China may take the place of the US in an Asia-Pacific free trade agreement following the US withdrawal from TPP, says special trade envoy and Waipukurau farmer Mike Petersen.
"I get a sense there is enough momentum and interest to keep a large part of the TPP agreement intact and to see if we can build on that with another forum or partner, which may be China and it may also be Korea, " he said.
Speaking from Germany, the former chairman of Beef + Lamb said US president-elect Donald Trump's promise to withdraw the US from the trade deal in January was disappointing "but this doesn't necessarily mean the end of TPP".
"Just because the US has withdrawn doesn't mean we will stop. TPP is a series of bilateral agreements between each of the 12 members. Because the US pulls out it means our bilateral agreement with the US will lapse, but it doesn't mean that the others need to."
He said the 12 TPP nations agreed it would only advance if nations representing 85 per cent of combined GDP ratified the deal.
"That required the US and Japan to agree, however there is nothing stopping the other 11 members now talking about what they might do without the US."
He said government ministers started conversations to that end in Peru last week at the Asia-Pacific Economic Cooperation (Apec) meeting.
Apec, which has 21 members including China, is the primary forum for economic growth and co-operation in the Asia-Pacific Region.
"You would have seen some reports coming out on how China is very keen to see how they could be involved in a deal around the Asia-Pacific.
"This is the beast we always talked about - if the US withdraws then they will hand influence in the Asia-Pacific to China."
He said China had long promoted the Asia-Pacific Trade Agreement, which it actively promoted in Peru.
"They have been promoting that for some time now and when TPP was progressing all of us in the Asia-Pacific wanted to do that option first.

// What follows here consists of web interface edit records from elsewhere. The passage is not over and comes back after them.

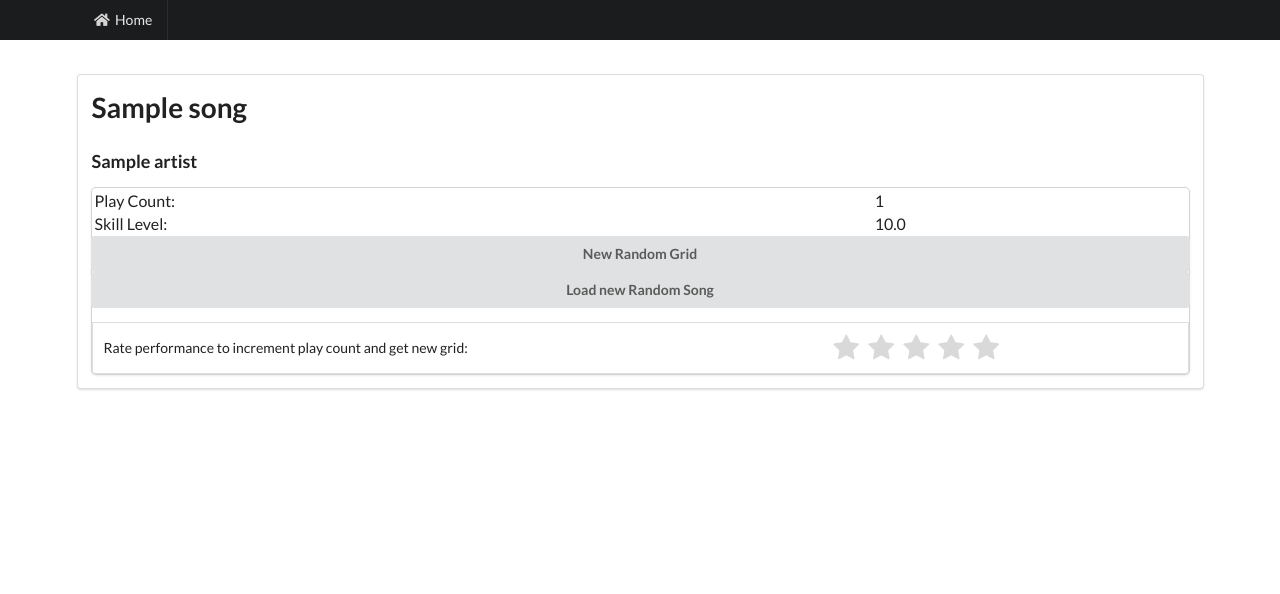
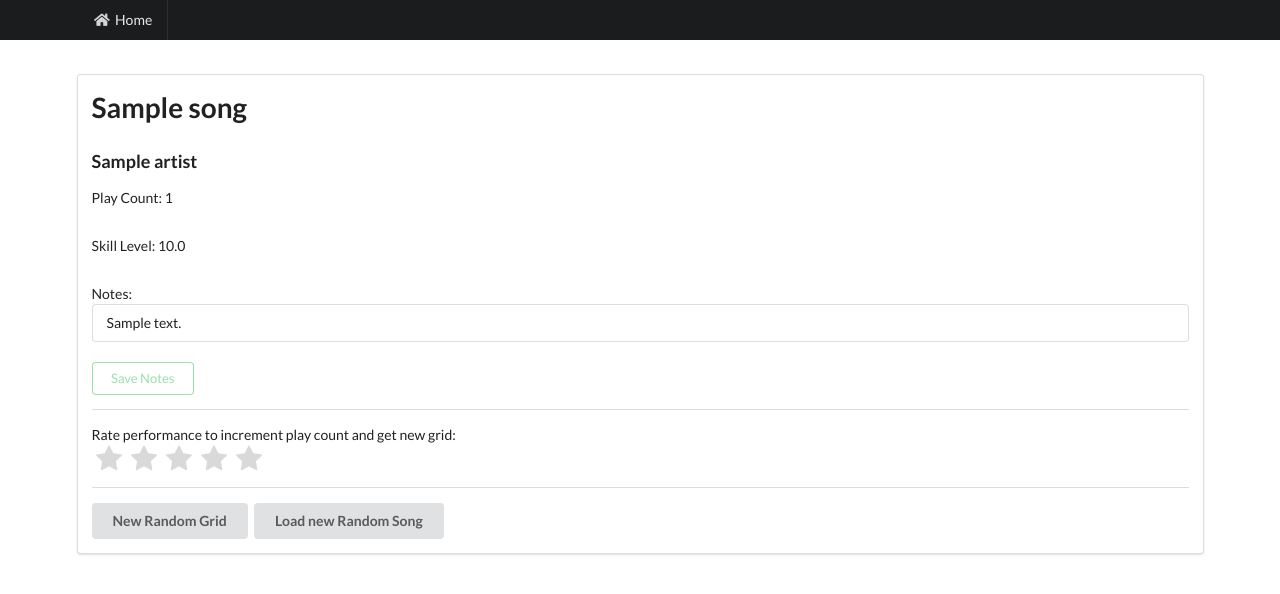
Before and after one commit to DeltiKron/song_trainer, a Flask app: template song_app/templates/song.html in a window 1280 px wide. Shown: the top 594 px of the page. Run offline with Flask 2, Linux system fonts and the light colour scheme; the template is opened without the code that fills it: most values are stand-ins (such as "Sample title", 1, 10 or a date in 2020); some libraries are stand-ins or nearby versions.

Commit message:
adding note taking to song page

```diff
--- a/song_app/templates/song.html
+++ b/song_app/templates/song.html
@@ -7,8 +7,6 @@ $(document).ready(function(){
    $('.ui.rating')
   .rating('setting', 'onRate', function(value) {
       var song_id = this.dataset.song_id;
-      console.log(song_id);
-      console.log(value);
       const url = "{{url_for('songs.rate_song')}}"
       $.ajax({
      async: false,
@@ -21,6 +19,32 @@ $(document).ready(function(){
 });
   });
 });
+
+function sleep (time) {
+  return new Promise((resolve) => setTimeout(resolve, time));
+}
+function saveNotes(button){
+    content = $('#notes')[0].value;
+    $.ajax({
+    url: '{{url_for("songs.write_notes")}}',
+    data: {"song_id": {{song.id}},"notes":content},
+    success: function(){
+        location.reload(true);
+    }
+    });
+}
+
+function toggle_save_button(notes){
+    button=$("#save_notes_button");
+    button.prop('disabled', true);
+    if(notes!='{{song.notes}}'){
+        button.prop('disabled', false);
+    }
+}
+
+
+
+
 
 
 
@@ -35,29 +59,46 @@ $(document).ready(function(){
     <h1>{{song.title}}</h1>
     <title>Play: {{song.title}}</title>
     <h3>{{song.artist}}</h3>
-    <div class="ui fluid card">
-        <table>
-            <tr>
-                <td>Play Count:</td>
-                <td>{{song.play_count}}</td>
-            </tr>
-            <tr>
-                <td>Skill Level:</td>
-                <td>{{'%0.1f'%song.skill_level|float}}</td>
-            </tr>
-        </table>
+    <div class="ui one column grid">
+        <div class="row">
+            <div class="column">Play Count: {{song.play_count}}</div>
+        </div>
+        <div class="row">
+            <div class="column">Skill Level: {{'%0.1f'%song.skill_level|float}}</div>
+        </div>
+        <div class="row">
+            <div class="column">
+                Notes:
+                <div class="ui form">
+
+                    <input
+                            type="text" id="notes"
+                            onkeyup="toggle_save_button(this.value)"
+                            {% if song.notes %}
+                            value="{{song.notes}}"
+                            {% else %}
+                            placeholder="Enter notes here"
+                            {% endif %}
+                    >
+                    <br><br>
+                    <button onclick="saveNotes(this)" disabled="true" id="save_notes_button" class="ui small basic positive button">Save Notes</button>
+
+                </div>
+
+            </div>
+        </div>
+    </div>
+    <div class="ui divider"></div>
+    <div>
+        Rate performance to increment play count and get new grid: <br>
+        <div class="ui star massive rating" data-song_id="{{song.id}}"
+             data-rating="{{song.skill_level|round|int}}" data-max-rating="5"></div>
+    </div>
+    <div class="ui divider"></div>
+    <div>
         <a class=" ui button" href={{url_for('songs.random_songs')}}>New Random Grid</a>
         <a class=" ui button" href={{url_for('songs.get_random_song')}}>Load new Random Song</a>
-        <table class = "ui stackable table">
-            <tr>
-                <td>
-                    Rate performance to increment play count and get new grid:
-                </td>
-                <td>
-                    <div class="ui star massive rating" data-song_id="{{song.id}}"
-                         data-rating="{{song.skill_level|round|int}}" data-max-rating="5"></div>
-                </td>
-            </tr>
-        </table>
     </div>
-    {% endblock %}
+
+</div>
+{% endblock %}
```
Also changed, not shown: song_app/views.py (+9 -0 lines).
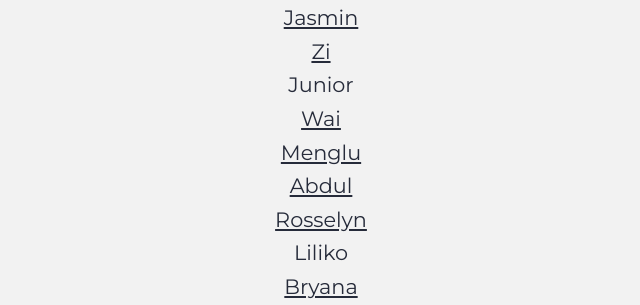
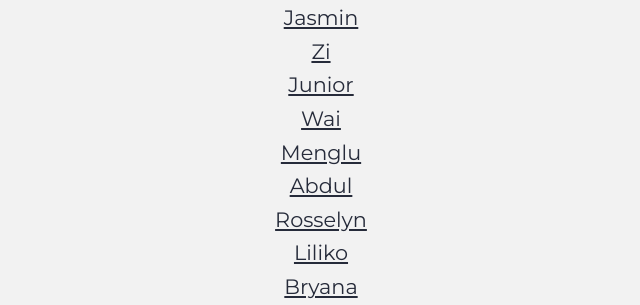
Before and after one commit to KarlieZhao/MEDP34100_Fall24, a plain HTML site: page pages/student-pages.html in a window 1280 px wide. Shown: the part 151-456 px from the top of the page, 319-959 px from the left. Drawn offline with Linux system fonts and the light colour scheme; a web font is replaced by a local one.

Commit message:
Update student-pages.html

```diff
--- a/pages/student-pages.html
+++ b/pages/student-pages.html
@@ -55,13 +55,13 @@
                         <li><a href="https://aadrita65.github.io/MEDP341_portfolio/" target="_blank">Adiba</a></li>
                         <li><a href="https://jasminb976.github.io/" target="_blank">Jasmin</a></li>
                         <li><a href="https://jackc129.github.io/Zi341_f24/index.html" target="_blank">Zi</a></li>
-                        <li>Junior</li>
+                        <li><a href="https://tempestx22.github.io/JJsWP/" target="_blank">Junior</a></li>
                         <li><a href="https://webprod.shokkunn.art/" target="_blank">Wai</a></li>
                         <li><a href="https://mlulin.github.io/MEDP341/" target="_blank">Menglu</a></li>
                         <li><a href="https://imextrapolite3.github.io/MEDP341/assignment-one/" target="_blank">Abdul</a>
                         </li>
                         <li><a href="https://rosuna-bangtan.github.io/mywebsite/" target="_blank">Rosselyn</a></li>
-                        <li>Liliko</li>
+                        <li><a href="https://supermonkeyball.github.io/webpro/index.html" target="_blank">Liliko</a></li>
                         <li><a href="https://bryana-white.github.io/index.html" target="_blank">Bryana</a> </li>
                         <li><a href="https://vicki-wu.github.io/vicki-portfolio/" target="_blank">Vicki</a></li>
                     </ul>
```
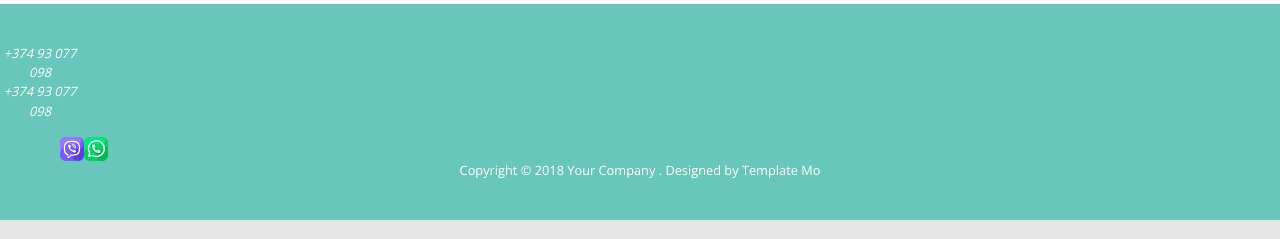
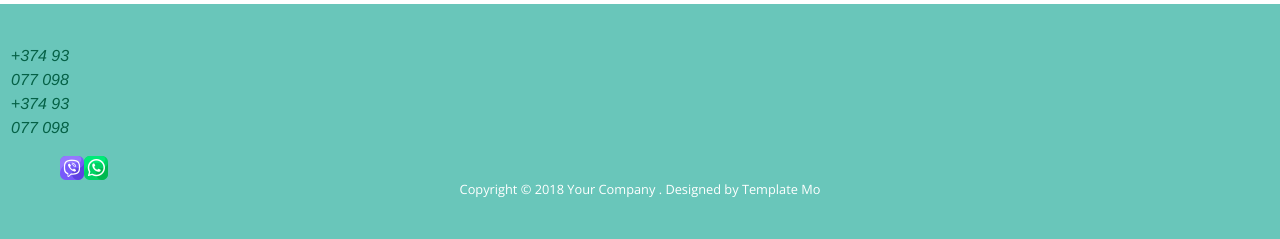
Before and after one commit to ashotgevorgyan99/journey, a plain HTML site: page index.html in a window 1280 px wide. Shown: the part 4159-4398 px from the top of the page. Drawn offline with nearby package versions, Linux system fonts and the light colour scheme.

Commit message:
Update templatemo-style.css

```diff
--- a/css/templatemo-style.css
+++ b/css/templatemo-style.css
@@ -486,6 +486,9 @@ footer p {color: white;}
 
 .tellepon{
     margin-right:1200px ;
+    font-size: medium;
+    color: #056146;
+    font-family:'Franklin Gothic Medium', 'Arial Narrow', Arial, sans-serif
 
 }
 
```
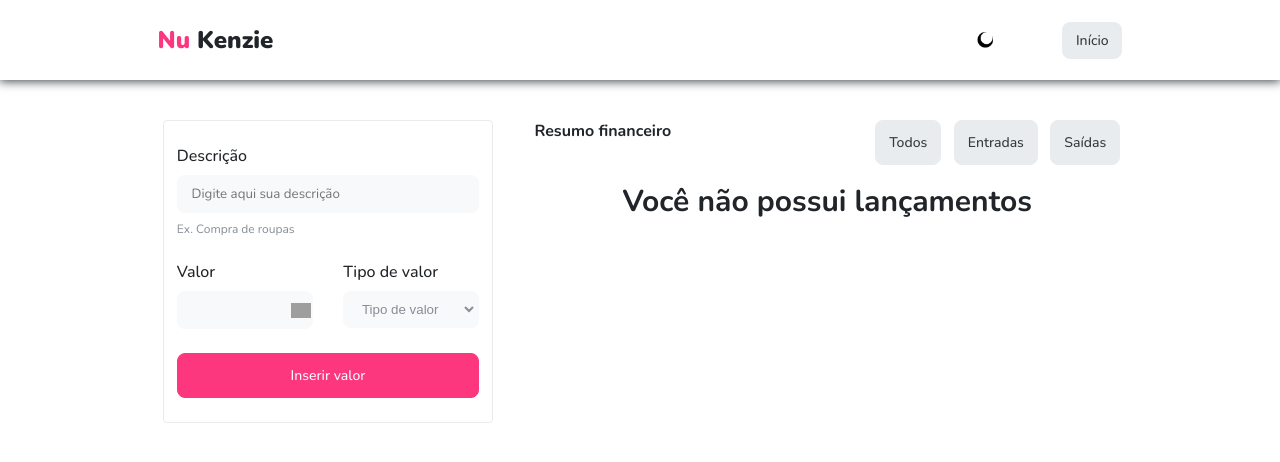
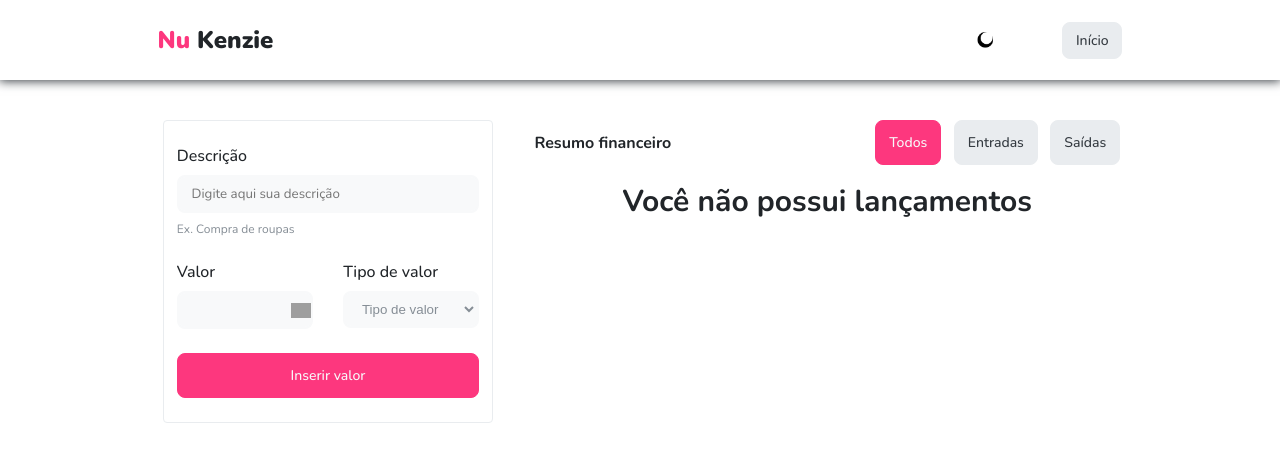
Before and after one commit to CToH10/nu-kenzie-ctoh10, a React (Create React App) app: page / in a window 1280 px wide. Both pictures are taken after a click on the button "Iniciar". Shown: the top 462 px of the page. Built offline with nearby package versions, Linux system fonts and the light colour scheme; grey boxes are pictures that could not be loaded.

Commit message:
no querySelAll no double h2

```diff
--- a/src/components/Button/Button.jsx
+++ b/src/components/Button/Button.jsx
@@ -1,11 +1,12 @@
 import "./style.css";
 
-export function Button({ text, action }) {
+export function Button({ text, action, className }) {
   return (
     <button
       onClick={() => {
         action();
       }}
+      className={className}
     >
       {text}
     </button>
--- a/src/components/List/List.jsx
+++ b/src/components/List/List.jsx
@@ -13,6 +13,8 @@ export function List({ list, action }) {
   const [depTrue, setDepTrue] = useState(false);
   const [withTrue, setWithTrue] = useState(false);
   const [active, setActive] = useState("Todos");
+
+  console.log(active);
 
   function handleBtns(btn) {
     if (btn === "deposit") {
@@ -30,28 +32,32 @@ export function List({ list, action }) {
     }
   }
 
-  let navButtons = document.querySelectorAll(".btnNav button");
-
-  navButtons.forEach((navButton) => {
-    if (navButton.innerText === active) {
-      navButton.className = "active";
-    } else if (navButton.innerText !== active) {
-      navButton.className = "";
-    }
-  });
-
   return (
     <section className="transactionsNav">
       <section className="listNav">
-        <h2>Resumo financeiro</h2>
+        <ul>
+          <h2>Resumo financeiro</h2>
+        </ul>
 
         <section className="btnNav">
-          <Button text="Todos" action={() => handleBtns("")} />
-          <Button text="Entradas" action={(event) => handleBtns("deposit")} />
-          <Button text="Saídas" action={() => handleBtns("withdrawal")} />
+          <Button
+            text="Todos"
+            action={() => handleBtns("")}
+            className={active === "Todos" ? "active" : ""}
+          />
+          <Button
+            text="Entradas"
+            action={(event) => handleBtns("deposit")}
+            className={active === "Entradas" ? "active" : ""}
+          />
+          <Button
+            text="Saídas"
+            action={() => handleBtns("withdrawal")}
+            className={active === "Saídas" ? "active" : ""}
+          />
         </section>
       </section>
-      {actualList.length === 0 && (
+      {actualList.length === 0 && !depTrue && !withTrue && (
         <h2 className="noTransactions">Você não possui lançamentos</h2>
       )}
       {!depTrue && !withTrue && (
@@ -60,24 +66,30 @@ export function List({ list, action }) {
         </ul>
       )}
       {depTrue && (
-        <ul>
+        <>
           {depositList.length > 0 ? (
-            depositList.map((elem, index) => Transaction(elem, index, action))
+            <ul>
+              {depositList.map((elem, index) =>
+                Transaction(elem, index, action)
+              )}
+            </ul>
           ) : (
             <h2 className="noTransactions">Você não possui lançamentos</h2>
           )}
-        </ul>
+        </>
       )}
       {withTrue && (
-        <ul>
+        <>
           {withdrawalList.length > 0 ? (
-            withdrawalList.map((elem, index) =>
-              Transaction(elem, index, action)
-            )
+            <ul>
+              {withdrawalList.map((elem, index) =>
+                Transaction(elem, index, action)
+              )}
+            </ul>
           ) : (
             <h2 className="noTransactions">Você não possui lançamentos</h2>
           )}
-        </ul>
+        </>
       )}
     </section>
   );
```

"Something will come out of the Asia-Pacific region which New Zealand will be a part of. It just won't include the US for now and China will likely be at the centre of it."